Stop using “Continuous” as a slugline extension. You’re doing it all wrong.
Seriously, stop it. You think you’re doing it right because you’ve seen others doing it incorrectly.
Here, take my hand as I walk you through this. And stop whining, you stubborn little child.
Marty lets me do as many takes as I want.
The first thing you need to understand is that a script is not just a creative piece of prose. It is, in fact, a production document—as much a data worksheet as a schedule, one-liner, call sheet, day-out-of-days or budget (feel free to consult Wikipedia if I’ve lost you).
After the script is greenlit and goes into preproduction, the Assistant Director will begin to break down the script and create a schedule. He’ll take into consideration a number of logistical factors including locations, actors’ availabilities, permits, and a whole host of other elements you can’t even begin to understand. And suddenly your linear script will be rearranged scene-by-scene and shot in a seemingly random, nonlinear order.
The other factor which is taken into consideration is whether any given scene takes place at DAY, or NIGHT. There is only DAY or NIGHT when the schedule is being created. Not SUNRISE, MAGIC HOUR, DUSK, MID DAY, or even CONTINUOUS.
Day. Or Night.
See how that works?
But wait, you’ve decided (in your infinite wisdom) to use “Continuous” to reflect continuing action in your script. But it’s not continuous when you’re shooting on set.
You still don’t understand, do you?
Okay, let’s use this as an example:
EXT. HOUSE – DAY
John runs up to the front door and hurries inside.
INT. HOUSE – DAY
John runs through the foyer and upstairs.

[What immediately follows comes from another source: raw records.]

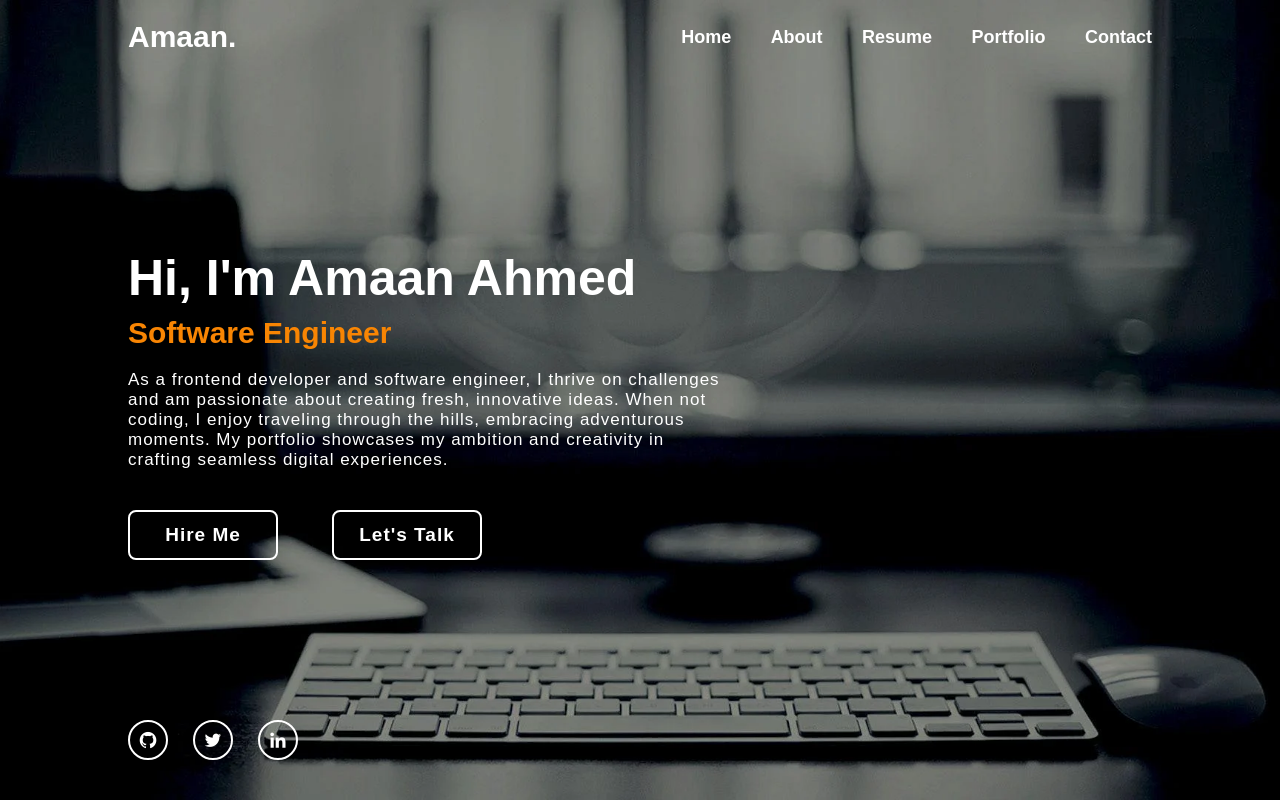
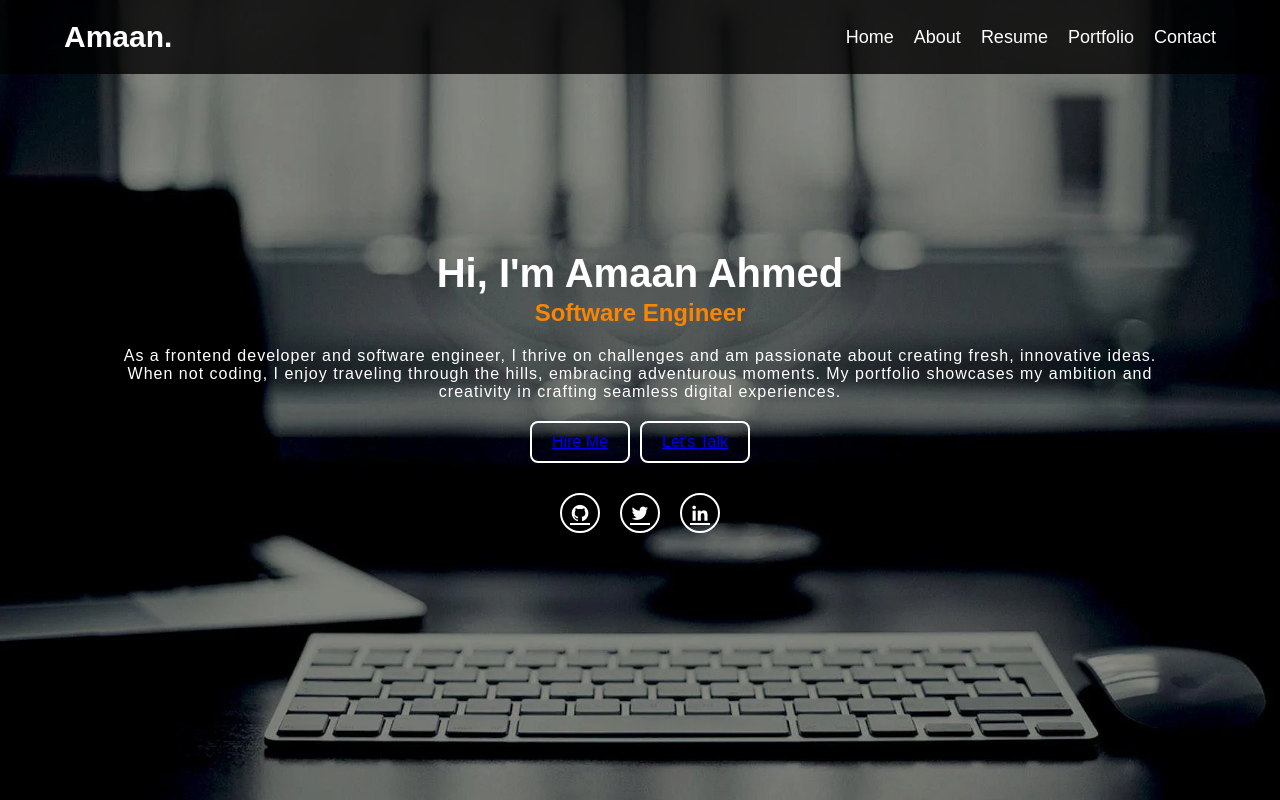
Before and after one commit to AmaanLucky/Portfolio, a plain HTML site: page index.html in a window 1280 px wide. Drawn offline with nearby package versions, Linux system fonts and the light colour scheme.

Commit message:
Update styles.css

```diff
--- a/styles.css
+++ b/styles.css
@@ -1,182 +1,197 @@
-*{
+* {
     margin: 0;
     padding: 0;
     box-sizing: border-box;
     font-family: 'Poppins', sans-serif;
 }
-body{
+
+body {
     background: #000000;
     color: rgb(255, 255, 255);
+    overflow-x: hidden; /* Prevent horizontal scrolling */
 }
-.header{
-    position: absolute;
+
+.header {
+    position: fixed; /* Sticky header */
     top: 0;
     left: 0;
     width: 100%;
-    padding: 20px 10%;
-    background: transparent;
+    padding: 20px 5%; /* Adjust padding for better responsiveness */
+    background: rgba(0, 0, 0, 0.8); /* Slightly opaque for visibility */
     display: flex;
     justify-content: space-between;
     align-items: center;
-    z-index: 100;
+    z-index: 1000;
 }
-.logo{
+
+.logo {
     font-size: 30px;
     color: white;
     text-decoration: none;
     font-weight: 600;
 }
+
+.navbar {
+    display: flex;
+    flex-wrap: wrap; /* Allow items to wrap on smaller screens */
+}
+
 .navbar a {
     font-size: 18px;
     color: white;
     text-decoration: none;
     font-weight: 500;
-    margin-left: 35px;
-    transition: .3s;
-    font-weight: 600;
+    margin-left: 20px; /* Reduced margin for better fit */
+    transition: 0.3s;
 }
-.navbar a:hover{
+
+.navbar a:hover {
     color: rgb(248, 133, 3);
 }
-.home{
-    height: 100vh;
+
+.home {
+    min-height: 100vh;
     display: flex;
-    background: url('home.webp') no-repeat;
-    background-size: cover;
-    background-position: center;
+    flex-wrap: wrap;
+    flex-direction: column; /* Stack content vertically for smaller screens */
+    justify-content: center;
     align-items: center;
-    padding: 0 10%;
-}
-.profile-photo {
-    width: 150px; /* Adjust size as necessary */
-    height: auto; /* Maintain aspect ratio */
-    border-radius: 50%; /* Make it circular */
-    margin-left: 150%;
-    box-shadow: 0 4px 8px rgba(0, 0, 0, 0.5); /* Subtle shadow for depth */
-    height: auto;
-    opacity: 0.7;
-    transition: opacity 0.3s ease;
-}
-.profile-photo:hover{
-    opacity:1;
-}
-.home-content{
-    background: transparent;
-    max-width: 600px;
-
-}
-.home-content h1{
-    font-size: 50px;
-    font-weight: 600;
-    line-height: 1.5;
+    background: url('home.webp') no-repeat center center / cover;
+    padding: 0 5%;
 }
 
-.home-content h3{
-    font-size: 30px;
+.home-content {
+    text-align: center; /* Center content for better mobile view */
+    max-width: 90%; /* Ensure content fits smaller screens */
+    margin-bottom: 30px;
+}
+
+.home-content h1 {
+    font-size: 40px; /* Adjust font size for smaller screens */
+    font-weight: 600;
+    line-height: 1.3;
+}
+
+.home-content h3 {
+    font-size: 24px;
     font-weight: 600;
     color: rgb(248, 133, 3);
 }
 
-.home-content p{
-    font-size: 17px;
-    margin: 20px 0 40px;
+.home-content p {
+    font-size: 16px;
+    margin: 20px 0;
     background: transparent;
     letter-spacing: 1px;
-    font-weight: 200;
-    font-stretch:expanded;
+}
 
+.home-content .btw-box {
+    display: flex;
+    flex-wrap: wrap; /* Allow buttons to stack on smaller screens */
+    justify-content: center;
+    gap: 10px; /* Add spacing between buttons */
+    width: 100%;
 }
-.home-content .btw-box{
-    display: flex;
-    justify-content: space-between;
-    width: 354px;
-    height: 50px;
-}
-.btw-box a{
-    position: relative;
-    display: inline-flex;
-    justify-content: center;
-    align-items: center;
-    width: 150px;
-    height: 100%;
+
+.btw-box a {
+    width: auto; /* Allow buttons to adapt size */
+    padding: 10px 20px; /* Add padding for better tap targets */
     border: 2px solid rgb(255, 255, 255);
     border-radius: 8px;
-    font-size: 19px;
-    color: rgb(255, 255, 255);
-    text-decoration: none;
-    font-weight: 600;
-    letter-spacing: 1px;
-    overflow: hidden;
-    z-index: 1;
-    transition: 1s;
+    font-size: 16px;
+    text-align: center;
 }
-.btw-box a:hover{
+
+.btw-box a:hover {
     background: rgb(248, 133, 3);
     color: black;
 }
-.btw-box a:nth-child(2){
-    background: transparent;
-    color: rgb(255, 255, 255);
+
+.home-sci {
+    display: flex;
+    justify-content: center;
+    gap: 20px; /* Add spacing between icons */
+    margin-bottom: 20px; /* Add margin for better visibility */
 }
-.btw-box a:nth-child(2):hover{
-    background: rgb(248, 133, 3);
-    color: black;
-}
-.btw-box a::before{
-    content: ' ';
-    position: absolute;
-    top: 0;
-    left: 0;
-    width: 0;
-    height: 100%;
-    background: rgb(248, 133, 3);
-    z-index: -1;
-    transition: .3s;
-}
-.btw-box a:hover::before{
-    width: 100%;
-    color: black;
-}
-.home-sci{
-    position: absolute;
-    bottom: 40px;
-    width: 170px;
-    background: transparent;
+
+.home-sci a {
+    width: 40px;
+    height: 40px;
+    border-radius: 50%;
     display: flex;
-    justify-content: space-between;
-}
-.home-sci a{
-    position: relative;
-    display: inline-flex;
     justify-content: center;
     align-items: center;
-    width: 40px;
-    height: 40px;
     background: transparent;
     border: 2px solid rgb(255, 255, 255);
-    border-radius: 50%;
     font-size: 20px;
     color: rgb(255, 255, 255);
-    text-decoration: none;
-    z-index: 1;
-    overflow: hidden;
-    transition: .3s;
+    transition: 0.3s;
 }
-.home-sci a:hover{
-    color: #081b29;
+
+.home-sci a:hover {
+    color: black;
+    background: rgb(248, 133, 3);
 }
-.home-sci a::before{
-    content: ' ';
-    position: absolute;
-    top: 0;
-    left: 0;
-    width: 0;
-    height: 100%;
-    background: rgb(248, 133, 3);
-    z-index: -1;
-    transition: .5s;
 
+/* Responsive Design */
+@media (max-width: 768px) {
+    .header {
+        padding: 15px 5%;
+    }
+
+    .logo {
+        font-size: 24px;
+    }
+
+    .navbar a {
+        font-size: 16px;
+        margin-left: 10px;
+    }
+
+    .home-content h1 {
+        font-size: 32px;
+    }
+
+    .home-content h3 {
+        font-size: 20px;
+    }
+
+    .home-content p {
+        font-size: 14px;
+    }
+
+    .btw-box a {
+        font-size: 14px;
+        padding: 8px 15px;
+    }
 }
-.home-sci a:hover::before{
-    width: 100%;
+
+@media (max-width: 480px) {
+    .navbar {
+        flex-direction: column; /* Stack links vertically */
+        gap: 10px;
+    }
+
+    .home-content h1 {
+        font-size: 28px;
+    }
+
+    .home-content h3 {
+        font-size: 18px;
+    }
+
+    .home-content p {
+        font-size: 13px;
+    }
+
+    .btw-box a {
+        font-size: 12px;
+        padding: 6px 10px;
+    }
+
+    .home-sci a {
+        width: 30px;
+        height: 30px;
+        font-size: 16px;
+    }
 }
```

You may be tempted to use Continuous because it’s one action—John running through the door and inside. But, in fact, when these scenes are shot they might require two different setups—one inside and one outside. They might be shot out of order. They might even be shot at opposite ends of the schedule. They might be shot in two different locations—one or both may even be on a stage. And, in fact, you may be shooting Day for Night, or shooting interiors at night that are supposed to be Day.
So when the crew shows up on a stage to shoot the Interior portion on day 32 of the schedule, they won’t know whether it’s supposed to be Day or Night because you’ve decided to write Continuous, you inconsiderate ass (this is why writers aren’t invited on set).
And if you’ve used Continuous for the past five scenes, you’ve made more work for the entire crew as they backtrack through their non-linear schedule to see whether the originating scene was Day, or Night.
So why is Continuous even an option? I’m going to tell you, but I urge you not to use it because it reflects how the Director will shoot a particular sequence. And newsflash: you’re not the Director. It’s not your call how it will be shot.
Let's assume a director wanted to shoot a sequence in one take. He might start outside of a location, follow his actors with the camera as they enter the location, and maybe even follow them from interior room to interior room.
This will be shot in… wait for it… one CONTINUOUS take.